In this example, you configure the ls-product-design user logical system as shown in Example: Creating User Logical Systems, Their Administrators, Their Users, and an Interconnect Logical System.

You configure the route-based VPN parameters described in Table 2.

Table 2: User Logical System Route-Based VPN Configuration

Feature

Name

Configuration Parameters

Tunnel interface

st0 unit 1

  • IPv4 protocol family (inet)

  • IP address 10.11.11.150/24

Static route

  • Destination 192.168.168.0/24

  • Next hop st0.1

Security policy

through-vpn

Permit the following traffic:

  • From zone: ls-product-design-trust

  • To zone: ls-product-design-untrust

  • Source address: any

  • Destination address: 192.168.168.0/24

  • Application: any

Configuration

CLI Quick Configuration

To quickly configure this example, copy the following commands, paste them into a text file, remove any line breaks, change any details necessary to match your network configuration, copy and paste the commands into the CLI at the [edit] hierarchy level, and then enter commit from configuration mode.

Step-by-Step Procedure

The following example requires you to navigate various levels in the configuration hierarchy. For instructions on how to do that, see Using the CLI Editor in Configuration Mode in the Junos OS CLI User Guide.

To configure a route-based VPN tunnel in a user logical system:

  1. Log in to the user logical system as the logical system administrator and enter configuration mode.
  2. Configure the VPN tunnel interface.
  3. Create a static route to the remote destination.
  4. Configure a security policy to permit traffic to the remote destination.

Results

From configuration mode, confirm your configuration by entering the show interfaces st0, show routing-options, and show security policies commands. If the output does not display the intended configuration, repeat the instructions in this example to correct the configuration.

If you are done configuring the device, enter commit from configuration mode.

Verification

Confirm that the configuration is working properly.

Note

Before starting the verification process, you need to send traffic from a host in the user logical system to a host in the 192.168.168.0/24 network. For example, initiate a ping from a host in the 12.1.1.0/24 subnet in the ls-product-design user logical system to the host 192.168.168.10.

Verifying the IKE Phase 1 Status

Purpose

Verify the IKE Phase 1 status.

Action

From operational mode, enter the show security ike security-associations command. After obtaining an index number from the command, use the show security ike security-associations index index_number detail command.

For sample outputs and meanings, see the “Verification” section of Example: Configuring a Route-Based VPN.

Verifying the IPsec Phase 2 Status

Purpose

Verify the IPsec Phase 2 status.

Action

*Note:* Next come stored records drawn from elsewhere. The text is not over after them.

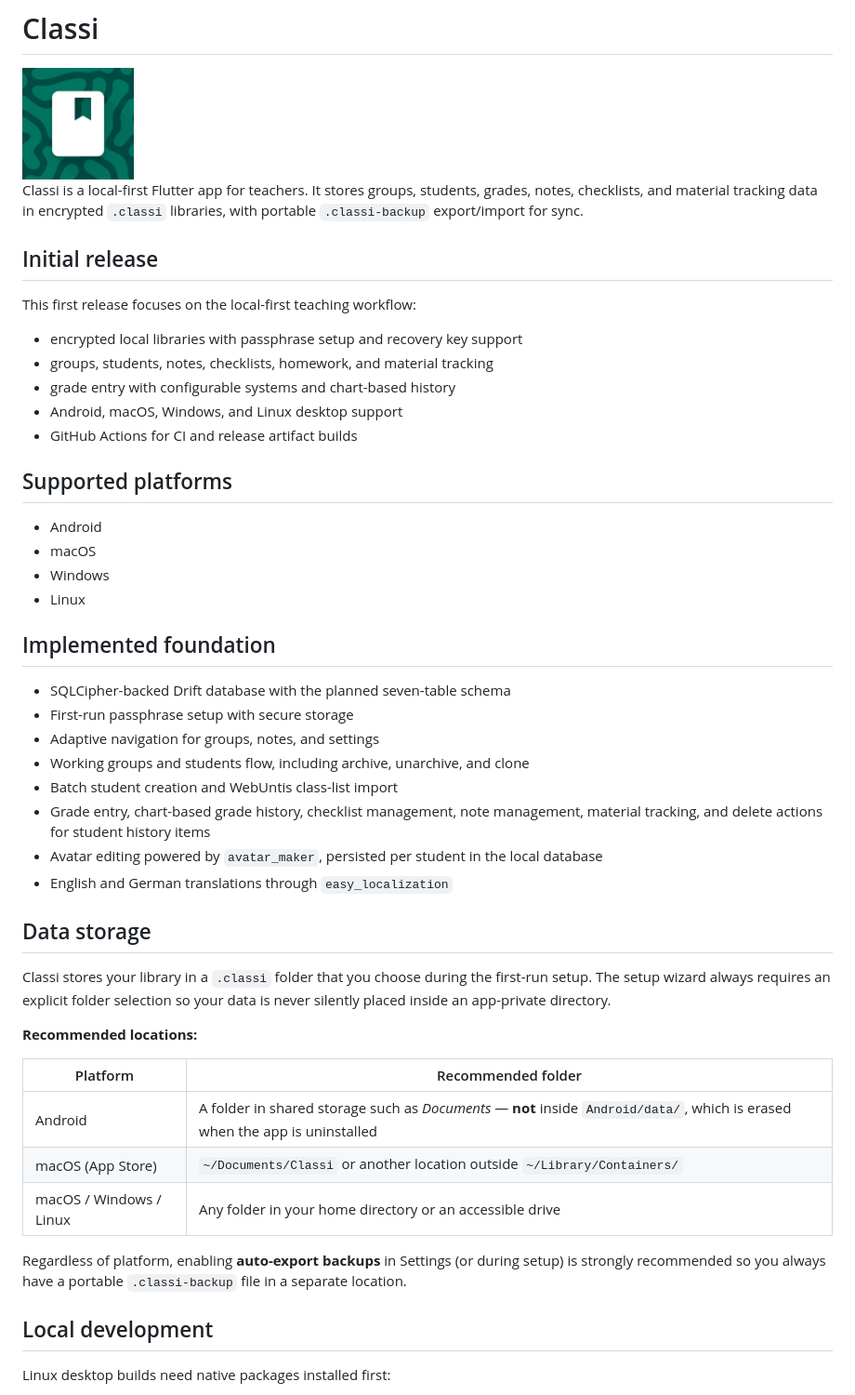
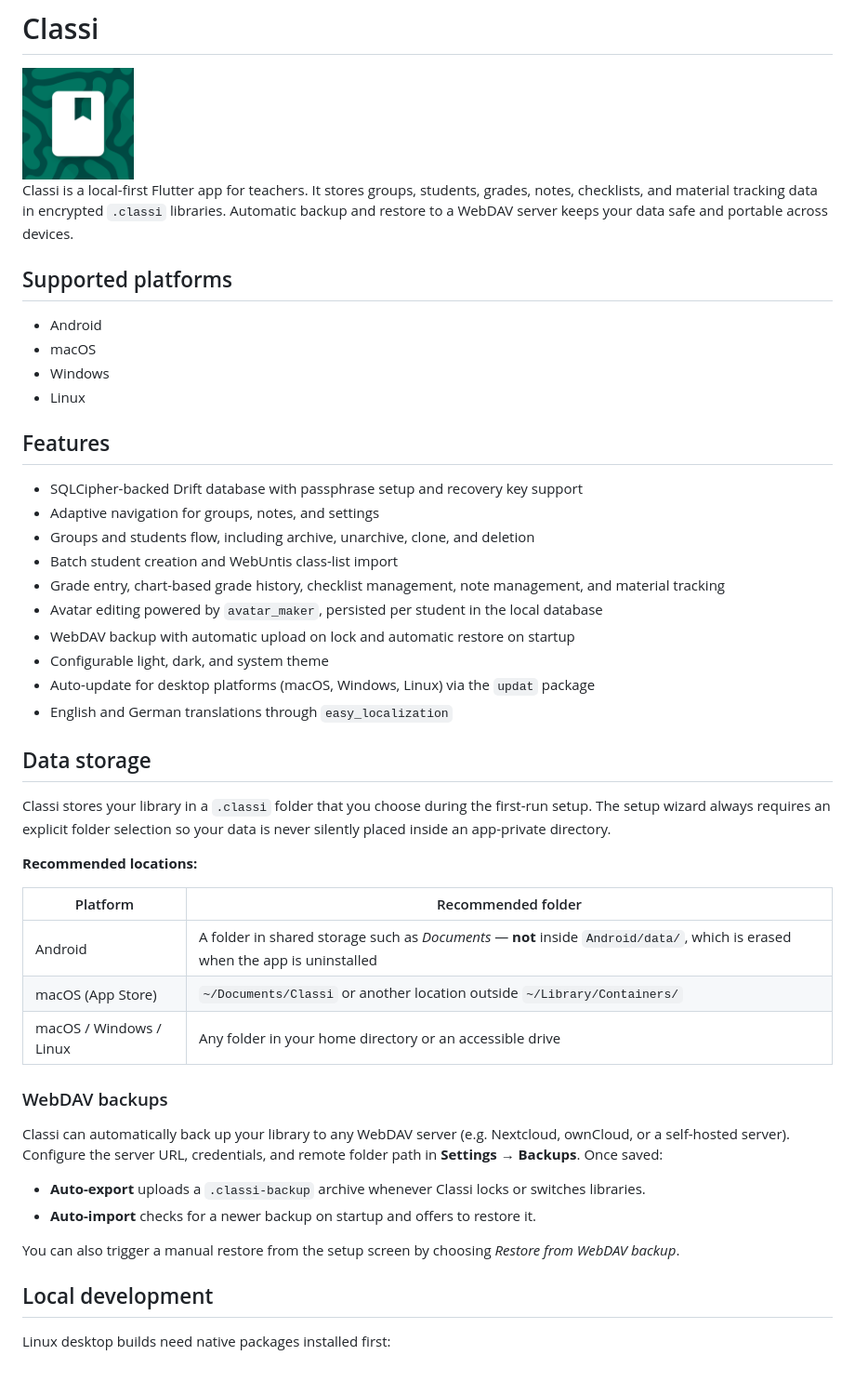
Before and after one commit to openpatch/classi, a Markdown page: README.md, the part around the change. Shown at 93% size. Rendered like a GitHub page.

Commit message:
doc: update README and CHANGELOG for WebDAV backup and theme settings
- Rewrite README intro; remove stale 'Initial release' section
- Rename 'Implemented foundation' to 'Features' with current feature list
- Update 'Data storage' section to document WebDAV auto-export/import
- Add [Unreleased] CHANGELOG section covering WebDAV backup, theme
  setting, and setup dialog refactor

Co-authored-by: Copilot <223556219+Copilot@users.noreply.github.com>

```diff
--- a/README.md
+++ b/README.md
@@ -4,17 +4,8 @@
 
 Classi is a local-first Flutter app for teachers. It stores groups, students,
 grades, notes, checklists, and material tracking data in encrypted `.classi`
-libraries, with portable `.classi-backup` export/import for sync.
-
-## Initial release
-
-This first release focuses on the local-first teaching workflow:
-
-- encrypted local libraries with passphrase setup and recovery key support
-- groups, students, notes, checklists, homework, and material tracking
-- grade entry with configurable systems and chart-based history
-- Android, macOS, Windows, and Linux desktop support
-- GitHub Actions for CI and release artifact builds
+libraries. Automatic backup and restore to a WebDAV server keeps your data safe
+and portable across devices.
 
 ## Supported platforms
 
@@ -23,23 +14,25 @@ This first release focuses on the local-first teaching workflow:
 - Windows
 - Linux
 
-## Implemented foundation
+## Features
 
-- SQLCipher-backed Drift database with the planned seven-table schema
-- First-run passphrase setup with secure storage
+- SQLCipher-backed Drift database with passphrase setup and recovery key support
 - Adaptive navigation for groups, notes, and settings
-- Working groups and students flow, including archive, unarchive, and clone
+- Groups and students flow, including archive, unarchive, clone, and deletion
 - Batch student creation and WebUntis class-list import
 - Grade entry, chart-based grade history, checklist management, note management,
-  material tracking, and delete actions for student history items
+  and material tracking
 - Avatar editing powered by `avatar_maker`, persisted per student in the local
   database
+- WebDAV backup with automatic upload on lock and automatic restore on startup
+- Configurable light, dark, and system theme
+- Auto-update for desktop platforms (macOS, Windows, Linux) via the `updat` package
 - English and German translations through `easy_localization`
 
 ## Data storage
 
 Classi stores your library in a `.classi` folder that you choose during the
-first-run setup.  The setup wizard always requires an explicit folder selection
+first-run setup. The setup wizard always requires an explicit folder selection
 so your data is never silently placed inside an app-private directory.
 
 **Recommended locations:**
@@ -50,9 +43,18 @@ so your data is never silently placed inside an app-private directory.
 | macOS (App Store) | `~/Documents/Classi` or another location outside `~/Library/Containers/` |
 | macOS / Windows / Linux | Any folder in your home directory or an accessible drive |
 
-Regardless of platform, enabling **auto-export backups** in Settings (or during
-setup) is strongly recommended so you always have a portable `.classi-backup`
-file in a separate location.
+### WebDAV backups
+
+Classi can automatically back up your library to any WebDAV server (e.g.
+Nextcloud, ownCloud, or a self-hosted server). Configure the server URL,
+credentials, and remote folder path in **Settings → Backups**. Once saved:
+
+- **Auto-export** uploads a `.classi-backup` archive whenever Classi locks or
+  switches libraries.
+- **Auto-import** checks for a newer backup on startup and offers to restore it.
+
+You can also trigger a manual restore from the setup screen by choosing
+*Restore from WebDAV backup*.
 
 ## Local development
 
```
Also changed, not shown: CHANGELOG.md (+17 -0 lines).
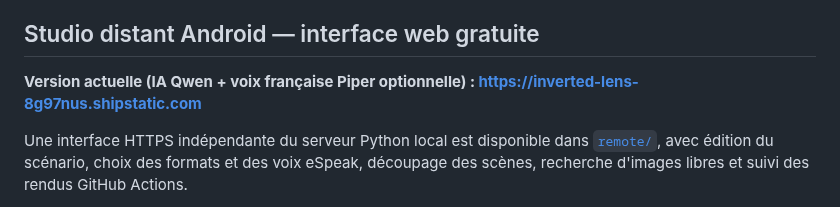
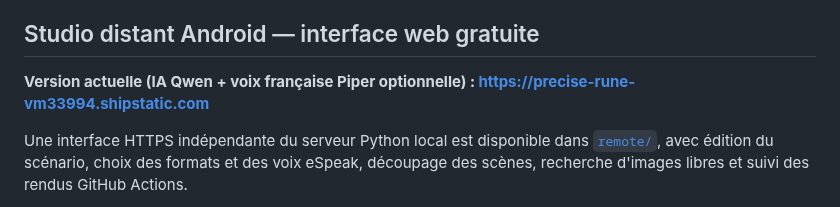
Before and after one commit to dbrckk/Moneyprinterturbo_perso, a Markdown page: README.md, the part around the change. Rendered like a GitHub page.

```diff
--- a/README.md
+++ b/README.md
@@ -140,7 +140,7 @@ Les tests web utilisent de vraies requêtes HTTP et vérifient la validation des
 
 ## Studio distant Android — interface web gratuite
 
-**Version actuelle (IA Qwen + voix française Piper optionnelle) : https://inverted-lens-8g97nus.shipstatic.com**
+**Version actuelle (IA Qwen + voix française Piper optionnelle) : https://precise-rune-vm33994.shipstatic.com**
 
 Une interface HTTPS indépendante du serveur Python local est disponible dans [`remote/`](remote/), avec édition du scénario, choix des formats et des voix eSpeak, découpage des scènes, recherche d'images libres et suivi des rendus GitHub Actions.
 
```
Also changed, not shown: docs/REMOTE_STUDIO.md (+11 -1 lines), docs/STAR_LIST_PROVENANCE.md (+9 -0 lines).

From operational mode, enter the show security ipsec security-associations command. After obtaining an index number from the command, use the show security ipsec security-associations index index_number detail command.

For sample outputs and meanings, see the “Verification” section of Example: Configuring a Route-Based VPN.